"Some of the early comments on the proposed rule suggest that some providers lack the capital they need to invest in the infrastructure, like information systems and staff for care coordination," Berwick said. Under this second option, "providers who lack access to capital could make those investments under the idea of an accelerated payment program by accessing shared savings early."
Organizations now participating in CMS' Physician Group Practice (PGP) demonstration projects would not be precluded from joining in as "pioneers," Berwick said.
"PGP sites are quite suitable in terms of the competence and experience to be pioneers, if they choose to," he said.

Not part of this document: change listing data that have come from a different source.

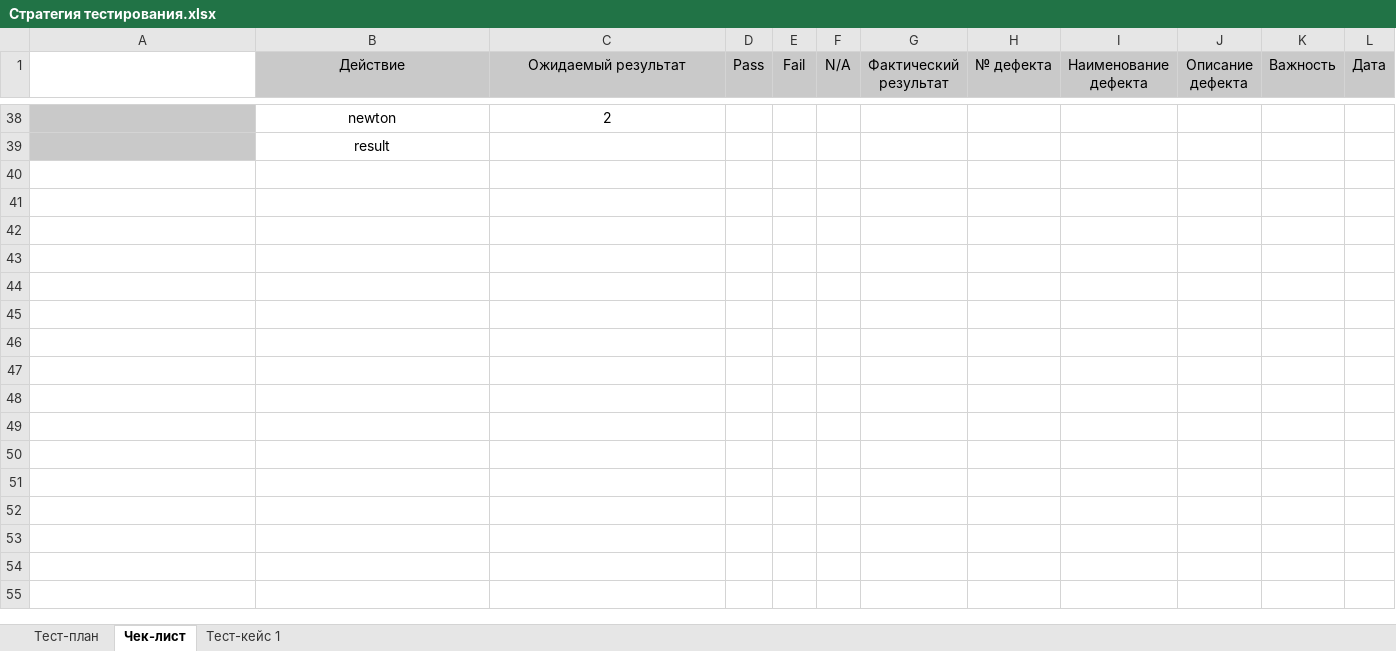
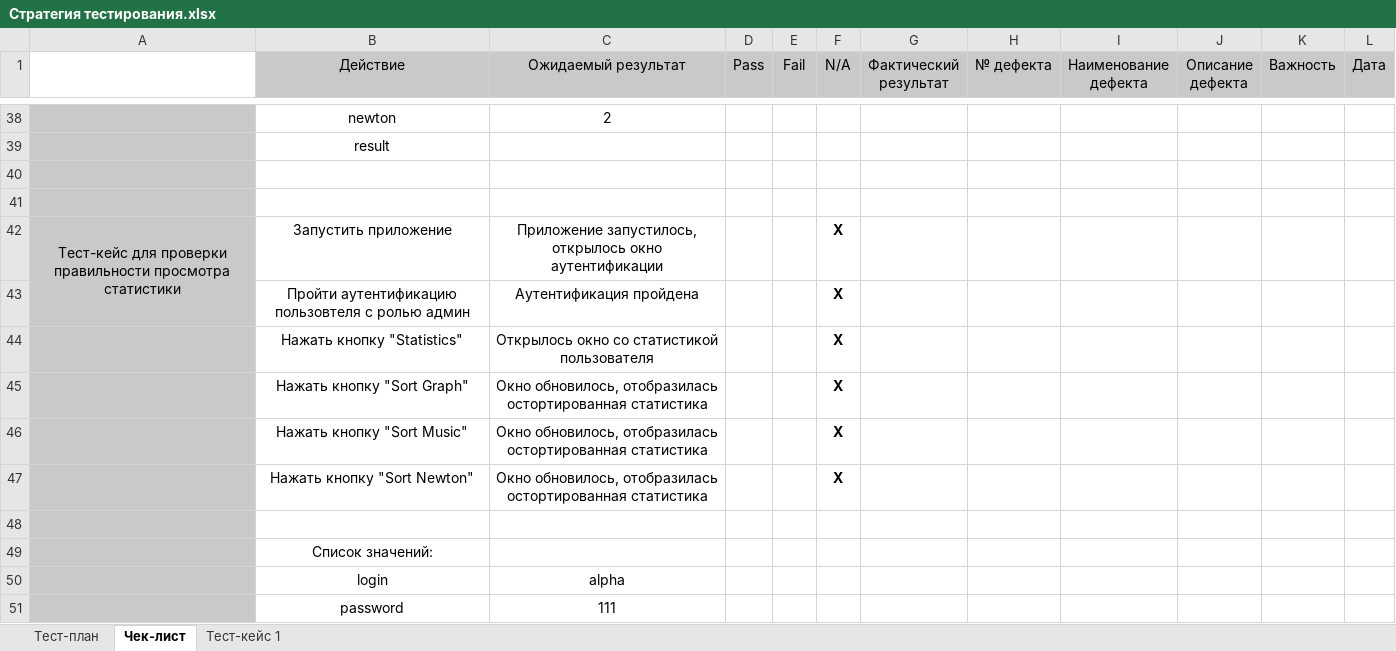
Before and after one commit to DenisMartyanov01/TaMP, an Excel workbook: Стратегия тестирования.xlsx, sheet Чек-лист, drawn as a sheet; only a part is shown, gaps mark what is left out; values as stored, in another font and other column widths than the file's, no borders; the diff names each change by its address in the sheet, - before the commit and + after, or states it on an @@ line.

Commit message:
Add files via upload

```diff
--- a/Стратегия тестирования.xlsx (sheet Чек-лист)
+++ b/Стратегия тестирования.xlsx (sheet Чек-лист)
+row 40: (empty)
+row 41: (empty)
+row 42: Тест-кейс для проверки правильности просмотра статистики | Запустить приложение | Приложение запустилось, открылось окно аутентификации |  |  | X
+row 43:  | Пройти аутентификацию пользовтеля с ролью админ | Аутентификация пройдена |  |  | X
+row 44:  | Нажать кнопку "Statistics" | Открылось окно со статистикой пользователя |  |  | X
+row 45:  | Нажать кнопку "Sort Graph" | Окно обновилось, отобразилась остортированная статистика |  |  | X
+row 46:  | Нажать кнопку "Sort Music" | Окно обновилось, отобразилась остортированная статистика |  |  | X
+row 47:  | Нажать кнопку "Sort Newton" | Окно обновилось, отобразилась остортированная статистика |  |  | X
+row 48: (empty)
+row 49:  | Список значений:
+row 50:  | login | alpha
+row 51:  | password | 111
```
Also changed, not shown: sheet Тест-план.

A link to the "Pioneer" application rules and procedures is here.
The agency is requesting comments from providers on the advance payment model proposal by June 17.
The third enticement comes in the form of education and training. The agency is organizing a series of four free Accelerated Development Learning Sessions, which Berwick says should be useful in giving providers access to knowledge and expertise to set up their own ACOs. The sessions will include explanations on core competencies such as improved care delivery to increase quality and reducing costs and using health information technology and data resources.
Berwick acknowledged the volume of concerns providers have expressed about the first ACO model, saying his agency has been "listening closely to input from all sorts of stakeholders so we can modify and improve the proposed rule into an even better final rule."
But he cautioned that the task is a "very challenging job because the ground rules for ACOs have to strike careful balances in a number of dimensions. For example, they have to give providers incentives to achieve savings, and tools, to help coordinate and improve care.
"We also need to make sure that providers don't stint on care or withhold care when it's needed in pursuit of those incentives."